In his glossary for the 1998 edition of a, A Novel, Victor Bockris cites Billy Name as the source for the title; "a" refers to both amphetamine use and as an homage to e.e. cummings. The title in both editions published by Grove Press in 1969 and 1998 use the a, A Novel format.
The book is a roman a clef, meaning that the fictional characters are thinly-disguised actual persons. The "cast" is itemized in the glossary written by Victor Bockris in the 1998 paperback edition. A run-down of the major characters in the book are:
Paul is Paul Morrissey, who had just joined the group and would eventually become the director of Warhol's later films.
Lucky L is Paul America, newly popular in the Factory crowd for starring in My Hustler.
Gerard Malanga was the star of many Warhol films, and is the only person whose real name is used in the book.
Taxine or "Taxi," is Edie Sedgwick, the great female Warhol superstar. A, a novel was the beginning of the end of their relationship.
Ingrid is Ingrid Superstar, a Warhol Superstar, who was brought to the Factory to "replace" Edie in late 1965.
Rink or "Rink Crawl" is Chuck Wein, responsible for bringing both Edie and Ingrid to the Factory.
Irving Du Ball is Lester Persky, a film producer.
The Duchess is Brigid Polk, whose real name was Brigid Berlin. She would be Warhol's companion for the rest of his life, although he did not take part in her only conversation in the book.

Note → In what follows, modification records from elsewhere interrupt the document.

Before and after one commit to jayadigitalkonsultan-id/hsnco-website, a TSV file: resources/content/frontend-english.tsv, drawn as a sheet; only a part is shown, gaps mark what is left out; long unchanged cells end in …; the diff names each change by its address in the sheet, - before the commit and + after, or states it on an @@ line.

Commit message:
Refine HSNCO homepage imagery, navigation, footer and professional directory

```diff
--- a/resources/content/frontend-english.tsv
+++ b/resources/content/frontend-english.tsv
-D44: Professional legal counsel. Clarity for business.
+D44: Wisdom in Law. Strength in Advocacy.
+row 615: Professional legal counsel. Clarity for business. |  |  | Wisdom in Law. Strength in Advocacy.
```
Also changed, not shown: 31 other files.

Do Do or "Do Do Mae Doome," is Dorothy Dean. She worked at the New Yorker Magazine in the 60s.
The Sugar Plum Fairy is Joe Campbell who starred in My Hustler and Nude Restaurant.

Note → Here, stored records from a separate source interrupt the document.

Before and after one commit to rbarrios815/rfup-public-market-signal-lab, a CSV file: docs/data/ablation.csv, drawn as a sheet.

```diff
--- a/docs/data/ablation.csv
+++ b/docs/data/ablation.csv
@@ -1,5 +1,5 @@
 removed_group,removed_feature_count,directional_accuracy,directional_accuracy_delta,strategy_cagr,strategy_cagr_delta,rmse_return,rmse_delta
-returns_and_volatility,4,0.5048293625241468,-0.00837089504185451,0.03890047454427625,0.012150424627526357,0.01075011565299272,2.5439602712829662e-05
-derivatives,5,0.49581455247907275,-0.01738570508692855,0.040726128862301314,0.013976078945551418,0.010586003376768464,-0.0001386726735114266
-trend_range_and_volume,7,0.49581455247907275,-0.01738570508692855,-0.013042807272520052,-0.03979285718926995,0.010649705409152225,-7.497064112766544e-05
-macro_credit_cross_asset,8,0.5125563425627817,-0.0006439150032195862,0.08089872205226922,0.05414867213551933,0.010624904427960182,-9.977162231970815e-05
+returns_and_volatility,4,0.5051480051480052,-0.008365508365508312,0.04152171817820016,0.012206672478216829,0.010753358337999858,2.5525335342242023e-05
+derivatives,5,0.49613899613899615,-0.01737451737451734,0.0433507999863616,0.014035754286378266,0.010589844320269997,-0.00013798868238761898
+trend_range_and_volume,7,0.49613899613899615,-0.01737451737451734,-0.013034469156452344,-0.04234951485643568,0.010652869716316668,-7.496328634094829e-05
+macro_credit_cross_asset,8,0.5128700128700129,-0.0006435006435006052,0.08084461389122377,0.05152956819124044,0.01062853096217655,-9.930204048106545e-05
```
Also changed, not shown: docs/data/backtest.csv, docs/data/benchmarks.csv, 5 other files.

Ron Via is Ronnie Vial, a member of the underground.
Oxydol is Olympio Vasconzalez, who starred in Conquest of the Universe with Ondine.
- Bockris, Victor (1989). The life and death of Andy Warhol. Bantam Dell Publishing Group. p. 243. ISBN 978-0-553-05708-9.

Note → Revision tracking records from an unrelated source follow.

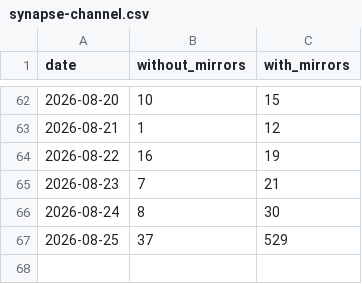
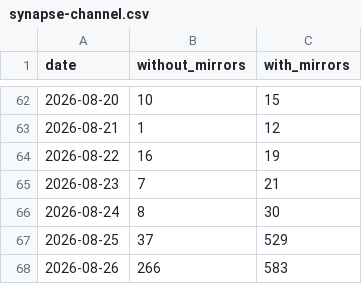
Before and after one commit to anulum/synapse-channel, a CSV file: downloads/synapse-channel.csv, drawn as a sheet; only a part is shown, gaps mark what is left out; the diff names each change by its address in the sheet, - before the commit and + after, or states it on an @@ line.

```diff
--- a/downloads/synapse-channel.csv
+++ b/downloads/synapse-channel.csv
+row 68: 2026-08-26 | 266 | 583
```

- Wolf, Reva (1997). Andy Warhol, Poetry, and Gossip in the 1960s. University of Chicago Press. p. 3. ISBN 978-0-226-90493-1.
- Wolf, Reva (1997). Andy Warhol, Poetry, and Gossip in the 1960s. University of Chicago Press. p. 145. ISBN 978-0-226-90493-1.
- Bockris, Victor (1989). The life and death of Andy Warhol. Bantam Dell Publishing Group. pp. 453–54. ISBN 978-0-553-05708-9.
- Bockris, Victor (1989). The life and death of Andy Warhol. Bantam Dell Publishing Group. p. 453. ISBN 978-0-553-05708-9.
- Warhol, Andy (1998). A. Grove Press. pp. 454–55. ISBN 0-8021-3553-6.
- Bockris, Victor (1989). The life and death of Andy Warhol. Bantam Dell Publishing Group. ISBN 978-0-553-05708-9.
- Tillman, Lynne. "The Last Words Are Andy Warhol." Grey Room (Fall 2005, No. 21): 38-45.
- The Velvet Years Warhol's Factory, 1965-67. 1995. ISBN 978-1-56025-098-2.
- Warhol, Andy (1998). A. Grove Press. ISBN 0-8021-3553-6.
- Watson, Steven (2003). Factory Made Warhol and the Sixties. Random House LLC. ISBN 0-679-42372-9.
- Wolf, Reva (1997). Andy Warhol, Poetry, and Gossip in the 1960s. University of Chicago Press. ISBN 978-0-226-90493-1.